TRY IT: Can you restate the records below word for word?

=======

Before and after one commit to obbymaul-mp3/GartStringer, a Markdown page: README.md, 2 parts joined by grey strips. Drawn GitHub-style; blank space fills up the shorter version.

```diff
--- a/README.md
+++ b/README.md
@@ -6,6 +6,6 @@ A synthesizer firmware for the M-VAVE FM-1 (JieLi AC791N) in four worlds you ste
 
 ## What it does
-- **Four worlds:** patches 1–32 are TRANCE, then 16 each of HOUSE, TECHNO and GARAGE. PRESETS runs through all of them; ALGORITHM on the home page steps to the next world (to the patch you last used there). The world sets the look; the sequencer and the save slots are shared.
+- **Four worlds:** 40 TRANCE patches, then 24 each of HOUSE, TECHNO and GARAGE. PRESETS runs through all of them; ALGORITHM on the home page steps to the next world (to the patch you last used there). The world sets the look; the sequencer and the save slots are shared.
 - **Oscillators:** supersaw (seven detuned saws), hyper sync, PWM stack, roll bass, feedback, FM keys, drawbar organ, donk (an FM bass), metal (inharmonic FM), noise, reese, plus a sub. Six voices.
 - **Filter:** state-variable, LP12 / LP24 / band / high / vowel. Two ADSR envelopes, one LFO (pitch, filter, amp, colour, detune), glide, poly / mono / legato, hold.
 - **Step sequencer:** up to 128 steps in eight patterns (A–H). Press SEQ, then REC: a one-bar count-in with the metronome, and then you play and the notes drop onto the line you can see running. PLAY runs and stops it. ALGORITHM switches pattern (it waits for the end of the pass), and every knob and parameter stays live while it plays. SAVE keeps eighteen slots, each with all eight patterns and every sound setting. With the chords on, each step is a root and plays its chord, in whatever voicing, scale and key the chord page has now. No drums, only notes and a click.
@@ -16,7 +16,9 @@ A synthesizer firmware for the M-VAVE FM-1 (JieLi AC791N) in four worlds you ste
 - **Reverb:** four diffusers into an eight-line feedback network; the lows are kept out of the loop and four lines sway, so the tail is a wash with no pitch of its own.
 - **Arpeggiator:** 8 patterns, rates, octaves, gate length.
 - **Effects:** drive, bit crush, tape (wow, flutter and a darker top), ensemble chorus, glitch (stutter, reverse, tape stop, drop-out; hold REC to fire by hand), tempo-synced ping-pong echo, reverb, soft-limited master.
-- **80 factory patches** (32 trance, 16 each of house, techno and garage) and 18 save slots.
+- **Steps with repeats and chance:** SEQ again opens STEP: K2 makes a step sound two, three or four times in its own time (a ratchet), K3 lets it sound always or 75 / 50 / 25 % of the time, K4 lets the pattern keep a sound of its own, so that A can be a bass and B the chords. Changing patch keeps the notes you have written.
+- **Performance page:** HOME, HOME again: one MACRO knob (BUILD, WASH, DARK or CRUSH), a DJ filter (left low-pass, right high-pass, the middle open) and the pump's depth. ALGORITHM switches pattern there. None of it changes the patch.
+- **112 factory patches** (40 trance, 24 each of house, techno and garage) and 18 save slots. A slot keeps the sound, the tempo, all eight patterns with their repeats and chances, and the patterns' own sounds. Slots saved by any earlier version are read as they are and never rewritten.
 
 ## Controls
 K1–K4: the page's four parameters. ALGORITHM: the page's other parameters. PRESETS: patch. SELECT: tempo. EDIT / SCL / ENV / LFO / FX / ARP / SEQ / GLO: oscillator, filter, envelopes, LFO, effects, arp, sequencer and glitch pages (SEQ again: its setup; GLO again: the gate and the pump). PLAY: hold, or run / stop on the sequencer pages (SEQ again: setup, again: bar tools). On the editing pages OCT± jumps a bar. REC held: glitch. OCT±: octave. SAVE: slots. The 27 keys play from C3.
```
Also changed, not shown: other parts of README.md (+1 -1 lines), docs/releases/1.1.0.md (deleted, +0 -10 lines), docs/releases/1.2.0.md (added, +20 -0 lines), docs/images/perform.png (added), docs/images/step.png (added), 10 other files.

=======

EXERCISE RESPONSE:
Before and after one commit to obbymaul-mp3/GartStringer, a Markdown page: README.md, 2 parts joined by grey strips. Drawn GitHub-style; blank space fills up the shorter version.

```diff
--- a/README.md
+++ b/README.md
@@ -6,6 +6,6 @@ A synthesizer firmware for the M-VAVE FM-1 (JieLi AC791N) in four worlds you ste
 
 ## What it does
-- **Four worlds:** patches 1–32 are TRANCE, then 16 each of HOUSE, TECHNO and GARAGE. PRESETS runs through all of them; ALGORITHM on the home page steps to the next world (to the patch you last used there). The world sets the look; the sequencer and the save slots are shared.
+- **Four worlds:** 40 TRANCE patches, then 24 each of HOUSE, TECHNO and GARAGE. PRESETS runs through all of them; ALGORITHM on the home page steps to the next world (to the patch you last used there). The world sets the look; the sequencer and the save slots are shared.
 - **Oscillators:** supersaw (seven detuned saws), hyper sync, PWM stack, roll bass, feedback, FM keys, drawbar organ, donk (an FM bass), metal (inharmonic FM), noise, reese, plus a sub. Six voices.
 - **Filter:** state-variable, LP12 / LP24 / band / high / vowel. Two ADSR envelopes, one LFO (pitch, filter, amp, colour, detune), glide, poly / mono / legato, hold.
 - **Step sequencer:** up to 128 steps in eight patterns (A–H). Press SEQ, then REC: a one-bar count-in with the metronome, and then you play and the notes drop onto the line you can see running. PLAY runs and stops it. ALGORITHM switches pattern (it waits for the end of the pass), and every knob and parameter stays live while it plays. SAVE keeps eighteen slots, each with all eight patterns and every sound setting. With the chords on, each step is a root and plays its chord, in whatever voicing, scale and key the chord page has now. No drums, only notes and a click.
@@ -16,7 +16,9 @@ A synthesizer firmware for the M-VAVE FM-1 (JieLi AC791N) in four worlds you ste
 - **Reverb:** four diffusers into an eight-line feedback network; the lows are kept out of the loop and four lines sway, so the tail is a wash with no pitch of its own.
 - **Arpeggiator:** 8 patterns, rates, octaves, gate length.
 - **Effects:** drive, bit crush, tape (wow, flutter and a darker top), ensemble chorus, glitch (stutter, reverse, tape stop, drop-out; hold REC to fire by hand), tempo-synced ping-pong echo, reverb, soft-limited master.
-- **80 factory patches** (32 trance, 16 each of house, techno and garage) and 18 save slots.
+- **Steps with repeats and chance:** SEQ again opens STEP: K2 makes a step sound two, three or four times in its own time (a ratchet), K3 lets it sound always or 75 / 50 / 25 % of the time, K4 lets the pattern keep a sound of its own, so that A can be a bass and B the chords. Changing patch keeps the notes you have written.
+- **Performance page:** HOME, HOME again: one MACRO knob (BUILD, WASH, DARK or CRUSH), a DJ filter (left low-pass, right high-pass, the middle open) and the pump's depth. ALGORITHM switches pattern there. None of it changes the patch.
+- **112 factory patches** (40 trance, 24 each of house, techno and garage) and 18 save slots. A slot keeps the sound, the tempo, all eight patterns with their repeats and chances, and the patterns' own sounds. Slots saved by any earlier version are read as they are and never rewritten.
 
 ## Controls
 K1–K4: the page's four parameters. ALGORITHM: the page's other parameters. PRESETS: patch. SELECT: tempo. EDIT / SCL / ENV / LFO / FX / ARP / SEQ / GLO: oscillator, filter, envelopes, LFO, effects, arp, sequencer and glitch pages (SEQ again: its setup; GLO again: the gate and the pump). PLAY: hold, or run / stop on the sequencer pages (SEQ again: setup, again: bar tools). On the editing pages OCT± jumps a bar. REC held: glitch. OCT±: octave. SAVE: slots. The 27 keys play from C3.
```
Also changed, not shown: other parts of README.md (+1 -1 lines), docs/releases/1.1.0.md (deleted, +0 -10 lines), docs/releases/1.2.0.md (added, +20 -0 lines), docs/images/perform.png (added), docs/images/step.png (added), 10 other files.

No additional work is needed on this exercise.